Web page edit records
- Opening Delimiter -
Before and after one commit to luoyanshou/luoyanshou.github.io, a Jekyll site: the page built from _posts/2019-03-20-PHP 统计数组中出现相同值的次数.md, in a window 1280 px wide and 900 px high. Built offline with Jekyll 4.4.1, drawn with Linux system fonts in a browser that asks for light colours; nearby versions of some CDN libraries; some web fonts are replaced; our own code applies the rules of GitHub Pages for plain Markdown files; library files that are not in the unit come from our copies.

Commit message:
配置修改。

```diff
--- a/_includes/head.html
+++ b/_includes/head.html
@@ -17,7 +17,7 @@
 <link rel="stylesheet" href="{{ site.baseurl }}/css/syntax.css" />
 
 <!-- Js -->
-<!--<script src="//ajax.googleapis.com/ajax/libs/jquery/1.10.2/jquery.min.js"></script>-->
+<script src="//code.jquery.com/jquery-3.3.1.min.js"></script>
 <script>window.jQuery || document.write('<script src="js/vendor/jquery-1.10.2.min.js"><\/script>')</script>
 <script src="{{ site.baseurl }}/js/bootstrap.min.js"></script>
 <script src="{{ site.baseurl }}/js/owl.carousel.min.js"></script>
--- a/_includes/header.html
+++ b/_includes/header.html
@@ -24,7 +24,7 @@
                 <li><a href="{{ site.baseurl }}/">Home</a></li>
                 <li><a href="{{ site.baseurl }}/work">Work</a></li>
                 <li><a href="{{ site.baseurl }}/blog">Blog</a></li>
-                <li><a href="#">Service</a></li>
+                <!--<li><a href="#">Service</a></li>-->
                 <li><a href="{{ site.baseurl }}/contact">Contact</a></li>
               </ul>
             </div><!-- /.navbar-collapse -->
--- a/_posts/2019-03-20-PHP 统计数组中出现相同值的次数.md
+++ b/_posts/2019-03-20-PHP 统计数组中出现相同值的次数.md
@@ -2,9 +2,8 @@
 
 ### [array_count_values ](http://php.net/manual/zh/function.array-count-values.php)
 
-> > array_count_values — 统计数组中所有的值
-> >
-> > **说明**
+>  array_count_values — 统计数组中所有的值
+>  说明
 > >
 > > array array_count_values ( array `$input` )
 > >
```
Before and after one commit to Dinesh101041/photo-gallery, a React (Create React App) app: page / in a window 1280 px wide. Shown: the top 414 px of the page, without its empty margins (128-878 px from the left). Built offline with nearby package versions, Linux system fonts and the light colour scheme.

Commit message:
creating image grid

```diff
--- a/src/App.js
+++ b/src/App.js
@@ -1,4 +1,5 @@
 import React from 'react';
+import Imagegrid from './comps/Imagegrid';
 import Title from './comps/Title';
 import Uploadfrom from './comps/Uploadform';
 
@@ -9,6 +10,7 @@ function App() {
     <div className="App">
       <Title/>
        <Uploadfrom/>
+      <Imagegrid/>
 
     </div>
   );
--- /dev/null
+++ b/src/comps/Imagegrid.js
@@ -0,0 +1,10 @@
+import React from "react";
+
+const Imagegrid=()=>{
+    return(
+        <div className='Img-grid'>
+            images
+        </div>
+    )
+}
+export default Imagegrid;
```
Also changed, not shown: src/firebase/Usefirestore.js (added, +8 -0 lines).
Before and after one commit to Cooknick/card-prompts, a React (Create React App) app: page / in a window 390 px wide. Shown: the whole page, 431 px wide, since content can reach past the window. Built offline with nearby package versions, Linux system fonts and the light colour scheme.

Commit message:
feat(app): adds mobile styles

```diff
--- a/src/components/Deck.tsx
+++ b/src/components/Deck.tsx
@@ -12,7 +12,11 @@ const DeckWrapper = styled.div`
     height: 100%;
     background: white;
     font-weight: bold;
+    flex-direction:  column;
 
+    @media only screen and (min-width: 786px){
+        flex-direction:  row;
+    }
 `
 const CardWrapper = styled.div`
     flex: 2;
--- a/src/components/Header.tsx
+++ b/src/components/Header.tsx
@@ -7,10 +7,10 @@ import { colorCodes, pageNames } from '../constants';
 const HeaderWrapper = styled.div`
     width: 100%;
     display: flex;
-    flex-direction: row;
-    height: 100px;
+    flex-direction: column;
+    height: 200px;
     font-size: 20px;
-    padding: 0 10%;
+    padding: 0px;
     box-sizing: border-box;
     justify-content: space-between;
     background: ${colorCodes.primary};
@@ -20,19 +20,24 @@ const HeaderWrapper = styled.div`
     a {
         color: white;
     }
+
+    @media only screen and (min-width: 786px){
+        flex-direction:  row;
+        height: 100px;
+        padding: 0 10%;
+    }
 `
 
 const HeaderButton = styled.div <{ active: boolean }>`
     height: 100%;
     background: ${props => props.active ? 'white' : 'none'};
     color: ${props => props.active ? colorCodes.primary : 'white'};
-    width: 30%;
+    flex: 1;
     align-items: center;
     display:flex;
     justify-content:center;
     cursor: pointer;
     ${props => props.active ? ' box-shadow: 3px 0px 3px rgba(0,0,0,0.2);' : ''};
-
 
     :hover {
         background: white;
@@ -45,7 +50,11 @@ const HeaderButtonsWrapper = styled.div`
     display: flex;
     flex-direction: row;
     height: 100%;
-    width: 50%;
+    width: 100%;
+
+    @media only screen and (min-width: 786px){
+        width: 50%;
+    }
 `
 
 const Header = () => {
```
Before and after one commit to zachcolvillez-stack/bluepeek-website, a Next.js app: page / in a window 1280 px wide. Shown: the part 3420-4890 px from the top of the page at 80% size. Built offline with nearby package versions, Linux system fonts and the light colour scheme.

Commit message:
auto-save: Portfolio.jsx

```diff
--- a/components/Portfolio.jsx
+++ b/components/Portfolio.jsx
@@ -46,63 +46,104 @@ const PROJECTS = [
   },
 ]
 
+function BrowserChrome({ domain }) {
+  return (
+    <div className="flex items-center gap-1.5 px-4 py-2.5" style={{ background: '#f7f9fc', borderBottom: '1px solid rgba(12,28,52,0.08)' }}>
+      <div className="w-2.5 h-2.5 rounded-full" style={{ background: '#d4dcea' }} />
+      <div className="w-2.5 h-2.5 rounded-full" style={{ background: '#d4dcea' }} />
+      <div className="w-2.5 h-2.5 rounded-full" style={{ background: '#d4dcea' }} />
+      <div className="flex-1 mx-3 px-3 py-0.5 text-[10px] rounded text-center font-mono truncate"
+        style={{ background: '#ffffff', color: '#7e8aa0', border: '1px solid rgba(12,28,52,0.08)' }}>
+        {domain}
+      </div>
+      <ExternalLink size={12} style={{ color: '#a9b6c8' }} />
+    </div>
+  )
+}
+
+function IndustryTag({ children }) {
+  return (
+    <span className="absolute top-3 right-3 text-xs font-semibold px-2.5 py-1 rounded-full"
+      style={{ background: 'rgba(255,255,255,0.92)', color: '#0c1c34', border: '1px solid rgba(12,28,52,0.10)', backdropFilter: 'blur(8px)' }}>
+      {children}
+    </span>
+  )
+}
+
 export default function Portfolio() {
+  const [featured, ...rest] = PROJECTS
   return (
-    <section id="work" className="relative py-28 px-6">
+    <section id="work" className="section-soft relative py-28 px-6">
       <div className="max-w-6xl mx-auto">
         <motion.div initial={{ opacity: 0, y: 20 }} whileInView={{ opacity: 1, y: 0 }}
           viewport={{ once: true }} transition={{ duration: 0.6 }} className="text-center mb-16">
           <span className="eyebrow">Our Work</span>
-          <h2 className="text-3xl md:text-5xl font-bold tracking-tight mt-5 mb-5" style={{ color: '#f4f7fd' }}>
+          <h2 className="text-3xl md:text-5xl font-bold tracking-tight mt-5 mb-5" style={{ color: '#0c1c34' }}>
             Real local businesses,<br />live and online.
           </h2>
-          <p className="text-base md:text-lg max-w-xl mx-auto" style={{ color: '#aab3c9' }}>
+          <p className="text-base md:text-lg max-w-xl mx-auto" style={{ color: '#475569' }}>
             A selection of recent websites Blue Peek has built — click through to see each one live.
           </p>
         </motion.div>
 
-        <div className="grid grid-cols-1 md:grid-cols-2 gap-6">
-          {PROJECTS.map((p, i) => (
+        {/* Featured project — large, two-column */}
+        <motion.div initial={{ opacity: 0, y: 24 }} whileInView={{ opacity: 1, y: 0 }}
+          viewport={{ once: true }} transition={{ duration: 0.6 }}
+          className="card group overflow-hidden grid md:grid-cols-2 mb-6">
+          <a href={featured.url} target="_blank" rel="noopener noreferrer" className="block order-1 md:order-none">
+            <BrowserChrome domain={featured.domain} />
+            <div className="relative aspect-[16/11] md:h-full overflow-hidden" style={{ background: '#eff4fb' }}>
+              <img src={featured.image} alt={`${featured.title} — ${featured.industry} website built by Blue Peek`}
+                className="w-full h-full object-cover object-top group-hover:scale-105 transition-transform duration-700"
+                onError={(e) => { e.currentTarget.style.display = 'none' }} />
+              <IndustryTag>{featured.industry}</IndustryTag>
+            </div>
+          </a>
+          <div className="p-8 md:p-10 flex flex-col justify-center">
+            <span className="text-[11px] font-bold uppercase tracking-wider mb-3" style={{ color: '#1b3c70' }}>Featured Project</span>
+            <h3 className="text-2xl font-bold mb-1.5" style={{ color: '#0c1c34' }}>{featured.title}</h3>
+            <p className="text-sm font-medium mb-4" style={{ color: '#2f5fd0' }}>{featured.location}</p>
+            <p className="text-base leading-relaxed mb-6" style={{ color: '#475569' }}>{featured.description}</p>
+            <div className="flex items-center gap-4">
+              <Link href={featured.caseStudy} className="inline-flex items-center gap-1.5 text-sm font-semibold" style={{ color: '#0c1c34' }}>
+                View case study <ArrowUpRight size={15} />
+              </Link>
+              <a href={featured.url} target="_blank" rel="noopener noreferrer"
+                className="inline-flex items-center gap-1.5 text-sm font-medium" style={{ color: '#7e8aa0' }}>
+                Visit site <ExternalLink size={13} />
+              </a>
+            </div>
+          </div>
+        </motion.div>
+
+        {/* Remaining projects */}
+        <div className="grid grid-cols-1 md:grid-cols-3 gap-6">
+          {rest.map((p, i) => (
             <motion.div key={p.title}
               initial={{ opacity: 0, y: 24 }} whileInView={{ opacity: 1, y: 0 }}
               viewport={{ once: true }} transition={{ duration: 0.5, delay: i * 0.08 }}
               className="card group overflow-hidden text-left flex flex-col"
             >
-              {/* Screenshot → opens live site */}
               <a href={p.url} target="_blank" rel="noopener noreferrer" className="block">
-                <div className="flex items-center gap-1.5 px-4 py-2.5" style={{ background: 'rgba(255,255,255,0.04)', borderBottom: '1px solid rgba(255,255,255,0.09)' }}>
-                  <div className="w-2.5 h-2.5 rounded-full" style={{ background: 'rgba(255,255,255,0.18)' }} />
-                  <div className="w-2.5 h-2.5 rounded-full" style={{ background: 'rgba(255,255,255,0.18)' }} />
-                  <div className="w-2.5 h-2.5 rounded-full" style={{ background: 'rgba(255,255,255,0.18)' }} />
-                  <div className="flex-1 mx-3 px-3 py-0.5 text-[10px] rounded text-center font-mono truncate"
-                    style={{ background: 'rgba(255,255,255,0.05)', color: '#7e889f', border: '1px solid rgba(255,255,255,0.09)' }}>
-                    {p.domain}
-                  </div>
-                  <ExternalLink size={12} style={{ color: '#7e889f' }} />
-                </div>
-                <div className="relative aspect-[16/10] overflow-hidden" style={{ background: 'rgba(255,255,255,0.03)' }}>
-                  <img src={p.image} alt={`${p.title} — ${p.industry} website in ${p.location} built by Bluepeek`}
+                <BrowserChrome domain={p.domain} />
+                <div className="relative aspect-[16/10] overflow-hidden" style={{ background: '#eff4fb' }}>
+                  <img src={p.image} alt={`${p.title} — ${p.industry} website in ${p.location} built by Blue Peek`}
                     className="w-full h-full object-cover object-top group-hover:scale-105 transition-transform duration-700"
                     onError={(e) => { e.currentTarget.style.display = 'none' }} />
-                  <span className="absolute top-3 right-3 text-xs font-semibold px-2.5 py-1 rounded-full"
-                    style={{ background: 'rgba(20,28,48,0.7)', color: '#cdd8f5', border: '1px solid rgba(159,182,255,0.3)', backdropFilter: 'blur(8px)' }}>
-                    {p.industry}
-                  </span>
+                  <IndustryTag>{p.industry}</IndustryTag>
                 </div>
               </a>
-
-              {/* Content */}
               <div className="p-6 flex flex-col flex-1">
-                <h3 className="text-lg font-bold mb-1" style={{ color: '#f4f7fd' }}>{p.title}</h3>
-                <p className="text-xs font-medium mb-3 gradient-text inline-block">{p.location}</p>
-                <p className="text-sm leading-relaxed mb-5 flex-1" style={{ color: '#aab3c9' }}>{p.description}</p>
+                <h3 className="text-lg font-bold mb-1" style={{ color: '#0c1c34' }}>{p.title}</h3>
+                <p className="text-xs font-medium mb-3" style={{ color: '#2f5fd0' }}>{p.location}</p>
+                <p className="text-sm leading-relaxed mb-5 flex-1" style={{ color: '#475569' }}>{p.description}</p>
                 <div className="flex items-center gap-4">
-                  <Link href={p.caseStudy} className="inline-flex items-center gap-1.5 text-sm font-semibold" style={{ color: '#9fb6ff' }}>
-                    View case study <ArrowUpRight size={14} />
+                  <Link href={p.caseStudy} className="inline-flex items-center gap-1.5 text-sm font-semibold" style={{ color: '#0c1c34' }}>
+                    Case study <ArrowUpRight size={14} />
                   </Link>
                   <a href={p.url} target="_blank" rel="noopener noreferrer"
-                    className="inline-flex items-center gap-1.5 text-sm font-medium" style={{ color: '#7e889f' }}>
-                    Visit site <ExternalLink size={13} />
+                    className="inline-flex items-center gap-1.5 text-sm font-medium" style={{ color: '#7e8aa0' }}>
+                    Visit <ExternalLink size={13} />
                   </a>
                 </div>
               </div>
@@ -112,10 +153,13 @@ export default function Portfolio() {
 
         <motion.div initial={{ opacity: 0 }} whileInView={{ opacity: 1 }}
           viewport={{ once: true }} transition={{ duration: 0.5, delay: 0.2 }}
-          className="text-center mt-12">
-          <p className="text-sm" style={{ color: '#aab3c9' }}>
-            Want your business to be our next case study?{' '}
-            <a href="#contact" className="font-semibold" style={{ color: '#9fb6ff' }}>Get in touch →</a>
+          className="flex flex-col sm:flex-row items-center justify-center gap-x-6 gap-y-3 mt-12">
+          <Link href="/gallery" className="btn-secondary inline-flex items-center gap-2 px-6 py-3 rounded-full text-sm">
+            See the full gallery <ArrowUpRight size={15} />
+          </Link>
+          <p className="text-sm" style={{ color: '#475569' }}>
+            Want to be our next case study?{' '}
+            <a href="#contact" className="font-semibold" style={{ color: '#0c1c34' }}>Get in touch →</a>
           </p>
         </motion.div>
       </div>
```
- Closing Delimiter -
> _Aim of the task_
Make a copy of each line in the records that has the word "live".

> _Your response_
             Real local businesses,<br />live and online.
             A selection of recent websites Blue Peek has built — click through to see each one live.
-              {/* Screenshot → opens live site */}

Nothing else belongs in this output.